Super Speedway made its U.S. premiere Wednesday night at the Liberty Science Center and Mario Andertti was there to discuss the project. It's intersting to note that Mario's involvement was originally limited to fifteen days. Mario was very pleased to work with director Stephen Low because Low's vision was to give movie goers a sense of actual race speeds. Mario was not interested in working on a film where all the other cars where passing him.
Mario let out a secret that may have put other drivers at ease, had they known, after they raced against him in the practice sessions at CART races across the country. Since the camera car was carrying an extra 60 pounds and since the car did not have to meet CART's scrutinering, the Newman-Haas team made sure that the car Mario was using had a little extra power. Mario said that he had an extra two hundred horsepower in the camera car. Andretti noted that several drivers were not able to pass him, even with the huge IMAX camera mounted to the top of the car.
The film is the story of Michael Andretti's development of his Lola race car. From the original mock up to the car's first win we are treated to an inside view of the Andretti's racing world. When Michael talks about the car being loose or pushing, we are not given an explanation of these terms. For the casual viewer the emotions of the moment are captured by the sweat on Michael's brow and the exasperated look on Michael's face. Anyone could tell the car is not running well.
Intertwined in this story is the story of Don Lyons and the restoration of Mario's Dean Van Lines Kuzma Roadster which Mario drove in the mid 60s. Mario is reunited with the roadster after Lyons spent two years restoring the car.
Filmed at Sebring, Michigan, Mid-Ohio, Toronto and Road America, the film gives the viewer a great sensation of speed. As Michael said after one screening "Gee, I didn't realize we went that fast". The audio is superb and when played at the levels it was Wednesday night, sounds just like you were standing trackside. There is no difference. Ear plugs may be necessary for those with sensitive ears.
Engineers will enjoy this film as it gives one a chance to view components of the car in action at IMAX size. Director Stephen Low spoke of a screening with Lola designer Eric Broadley where the designer sat through five screenings in order to watch the vibrations of the rear wing in action.
This film should be enjoyable for a wide range of audiences. Race fans will love it and will probably want to see it more than one. The Liberty Science Center theater is an OMNIMAX theater which is shown on a huge curved screen. I thought that this format moved too much of the film into one's peripheral vision. I look forward to seeing the film again on a flat IMAX screen.

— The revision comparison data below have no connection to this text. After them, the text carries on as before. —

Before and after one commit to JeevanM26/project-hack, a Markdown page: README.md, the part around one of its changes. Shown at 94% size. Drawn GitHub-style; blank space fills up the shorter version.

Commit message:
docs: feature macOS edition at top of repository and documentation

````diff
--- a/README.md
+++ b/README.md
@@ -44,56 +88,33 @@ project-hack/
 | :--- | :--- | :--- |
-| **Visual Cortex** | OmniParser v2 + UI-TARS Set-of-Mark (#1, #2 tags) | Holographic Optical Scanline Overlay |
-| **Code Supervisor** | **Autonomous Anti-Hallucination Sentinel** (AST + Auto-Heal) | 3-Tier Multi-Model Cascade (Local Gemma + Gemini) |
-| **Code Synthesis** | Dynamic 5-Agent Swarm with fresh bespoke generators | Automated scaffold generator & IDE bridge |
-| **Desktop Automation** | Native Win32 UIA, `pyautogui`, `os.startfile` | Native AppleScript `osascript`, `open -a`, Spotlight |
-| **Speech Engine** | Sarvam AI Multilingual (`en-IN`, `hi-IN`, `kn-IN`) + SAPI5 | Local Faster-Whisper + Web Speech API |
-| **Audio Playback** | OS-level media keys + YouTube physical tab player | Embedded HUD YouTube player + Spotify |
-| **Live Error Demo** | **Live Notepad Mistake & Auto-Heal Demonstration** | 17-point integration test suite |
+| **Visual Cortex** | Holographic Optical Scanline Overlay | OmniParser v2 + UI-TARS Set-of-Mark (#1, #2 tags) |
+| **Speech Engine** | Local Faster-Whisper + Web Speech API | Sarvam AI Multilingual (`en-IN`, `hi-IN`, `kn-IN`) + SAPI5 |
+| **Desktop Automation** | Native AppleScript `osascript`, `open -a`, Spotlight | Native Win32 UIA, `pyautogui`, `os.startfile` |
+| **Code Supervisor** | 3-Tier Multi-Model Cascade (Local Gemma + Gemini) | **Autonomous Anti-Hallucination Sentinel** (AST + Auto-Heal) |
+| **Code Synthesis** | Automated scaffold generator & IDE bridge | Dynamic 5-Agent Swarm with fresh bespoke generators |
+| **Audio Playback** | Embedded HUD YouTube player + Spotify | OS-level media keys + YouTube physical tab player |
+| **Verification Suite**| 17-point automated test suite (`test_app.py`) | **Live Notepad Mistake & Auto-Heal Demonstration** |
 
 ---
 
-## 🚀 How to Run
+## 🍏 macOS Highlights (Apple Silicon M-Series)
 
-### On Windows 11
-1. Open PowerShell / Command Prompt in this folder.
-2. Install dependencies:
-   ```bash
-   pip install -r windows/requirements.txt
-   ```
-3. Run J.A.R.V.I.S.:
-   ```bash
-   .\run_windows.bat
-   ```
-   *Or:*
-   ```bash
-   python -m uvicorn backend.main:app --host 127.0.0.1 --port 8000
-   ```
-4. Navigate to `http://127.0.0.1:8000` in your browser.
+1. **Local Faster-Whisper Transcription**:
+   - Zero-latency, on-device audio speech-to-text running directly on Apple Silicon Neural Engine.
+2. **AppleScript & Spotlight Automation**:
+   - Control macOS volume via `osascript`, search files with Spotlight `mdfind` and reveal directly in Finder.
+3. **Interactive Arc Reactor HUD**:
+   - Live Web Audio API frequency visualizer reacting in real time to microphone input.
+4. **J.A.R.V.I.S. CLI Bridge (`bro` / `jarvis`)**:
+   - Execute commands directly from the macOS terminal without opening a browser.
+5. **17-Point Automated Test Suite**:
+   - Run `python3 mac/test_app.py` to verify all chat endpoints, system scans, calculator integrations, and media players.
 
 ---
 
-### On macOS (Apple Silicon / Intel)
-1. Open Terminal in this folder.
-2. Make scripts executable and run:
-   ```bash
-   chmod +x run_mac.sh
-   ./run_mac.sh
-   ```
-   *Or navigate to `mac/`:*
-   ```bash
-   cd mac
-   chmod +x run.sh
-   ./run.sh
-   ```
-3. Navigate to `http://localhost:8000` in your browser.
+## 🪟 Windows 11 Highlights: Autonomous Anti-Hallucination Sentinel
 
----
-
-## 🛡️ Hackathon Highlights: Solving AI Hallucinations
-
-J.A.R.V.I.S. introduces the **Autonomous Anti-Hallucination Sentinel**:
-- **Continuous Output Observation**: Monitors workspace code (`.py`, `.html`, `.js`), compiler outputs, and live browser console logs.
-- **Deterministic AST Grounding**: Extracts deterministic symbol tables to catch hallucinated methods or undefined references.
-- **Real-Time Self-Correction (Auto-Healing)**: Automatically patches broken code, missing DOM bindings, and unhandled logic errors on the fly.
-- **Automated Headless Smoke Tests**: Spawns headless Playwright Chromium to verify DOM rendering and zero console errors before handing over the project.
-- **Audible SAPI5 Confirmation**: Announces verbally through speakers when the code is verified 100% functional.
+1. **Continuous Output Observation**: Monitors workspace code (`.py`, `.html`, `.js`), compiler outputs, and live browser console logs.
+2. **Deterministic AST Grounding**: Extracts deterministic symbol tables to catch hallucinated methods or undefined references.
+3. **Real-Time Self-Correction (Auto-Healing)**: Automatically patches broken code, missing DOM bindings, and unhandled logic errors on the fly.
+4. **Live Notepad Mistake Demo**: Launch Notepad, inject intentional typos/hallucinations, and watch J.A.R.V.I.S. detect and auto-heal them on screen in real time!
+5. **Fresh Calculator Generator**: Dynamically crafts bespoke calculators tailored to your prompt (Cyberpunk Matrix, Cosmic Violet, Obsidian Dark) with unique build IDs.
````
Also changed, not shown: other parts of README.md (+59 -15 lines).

__ David Reininger's Paper Race http://www.motorsport.com/paper-race